═══ Supplied data ═══

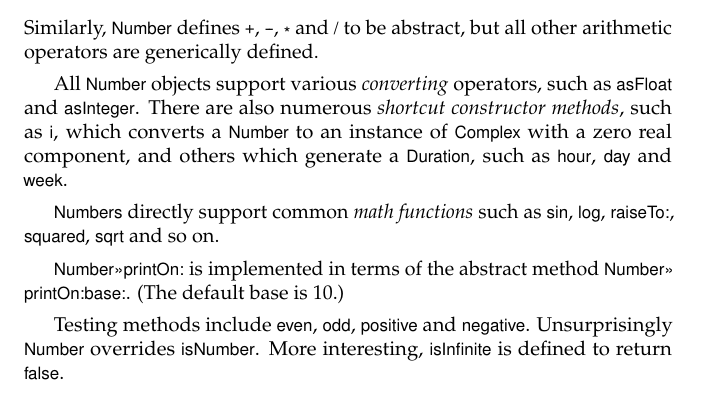
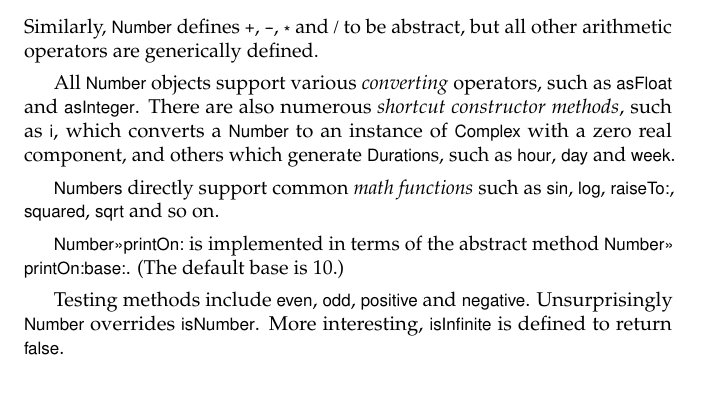
Before and after one commit to SquareBracketAssociates/SqueakByExample-english, a LaTeX book (BasicClasses/BasicClasses.tex, which reads common.tex): part of page 12 of 18, cut so that both start at the same text. Compiled offline with pdfLaTeX.

Commit message:
typo p 186 -- added \clindplural (puke!)
git-svn-id: https://www.iam.unibe.ch/scg/svn_repos/SqueakByExample/Book@13156 54883e8d-cf1d-0410-83d6-f114b9419f37

```diff
--- a/BasicClasses/BasicClasses.tex
+++ b/BasicClasses/BasicClasses.tex
@@ -449,7 +449,7 @@ Magnitude>>> > aMagnitude
 
 Similarly, \clsindmain{Number} defines \mthind{Number}{+}, \mthind{Number}{-}, \mthind{Number}{*} and \mthind{Number}{/} to be abstract, but all other arithmetic operators are generically defined.
 
-All \ct{Number} objects support various \emph{converting} operators, such as \mthind{Number}{asFloat} and \mthind{Number}{asInteger}. There are also numerous \emphind{shortcut constructor methods}, such as \mthind{Number}{i}, which converts a \ct{Number} to an instance of \clsind{Complex} with a zero real component, and others which generate a \clsind{Duration}, such as \mthind{Number}{hour}, \mthind{Number}{day} and \mthind{Number}{week}.
+All \ct{Number} objects support various \emph{converting} operators, such as \mthind{Number}{asFloat} and \mthind{Number}{asInteger}. There are also numerous \emphind{shortcut constructor methods}, such as \mthind{Number}{i}, which converts a \ct{Number} to an instance of \clsind{Complex} with a zero real component, and others which generate \clsindplural{Duration}, such as \mthind{Number}{hour}, \mthind{Number}{day} and \mthind{Number}{week}.
 
 \ct{Numbers} directly support common \emph{math functions} such as \mthind{Number}{sin}, \mthind{Number}{log}, \mthind{Number}{raiseTo:}, \mthind{Number}{squared}, \mthind{Number}{sqrt} and so on.
 
--- a/common.tex
+++ b/common.tex
@@ -413,6 +413,7 @@ Damien Pollet},
 \newcommand{\protind}[1]{\index{#1@\textsf{#1} (protocol)}\prot{#1}} % protocol
 % \newcommand{\clsind}[1]{\index{#1@\textsf{#1} (class)}\ct{#1}\xspace}
 \newcommand{\clsind}[1]{\index{#1!\#@(class)}\ct{#1}\xspace} % class
+\newcommand{\clsindplural}[1]{\index{#1!\#@(class)}\ct{#1}s\xspace} % class
 \newcommand{\cvind}[1]{\index{#1@\textsf{#1} (class variable)}\ct{#1}\xspace} % class var
 \newcommand{\glbind}[1]{\index{#1@\textsf{#1} (global)}\ct{#1}\xspace} % global
 \newcommand{\patind}[1]{\index{#1@#1 (pattern)}\ct{#1}\xspace} % pattern
```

═══

### Problem to work on
What lines in the material include the string "xspace"? Pull each one out.

### Result of the task
 % \newcommand{\clsind}[1]{\index{#1@\textsf{#1} (class)}\ct{#1}\xspace}
 \newcommand{\clsind}[1]{\index{#1!\#@(class)}\ct{#1}\xspace} % class
+\newcommand{\clsindplural}[1]{\index{#1!\#@(class)}\ct{#1}s\xspace} % class
 \newcommand{\cvind}[1]{\index{#1@\textsf{#1} (class variable)}\ct{#1}\xspace} % class var
 \newcommand{\glbind}[1]{\index{#1@\textsf{#1} (global)}\ct{#1}\xspace} % global
 \newcommand{\patind}[1]{\index{#1@#1 (pattern)}\ct{#1}\xspace} % pattern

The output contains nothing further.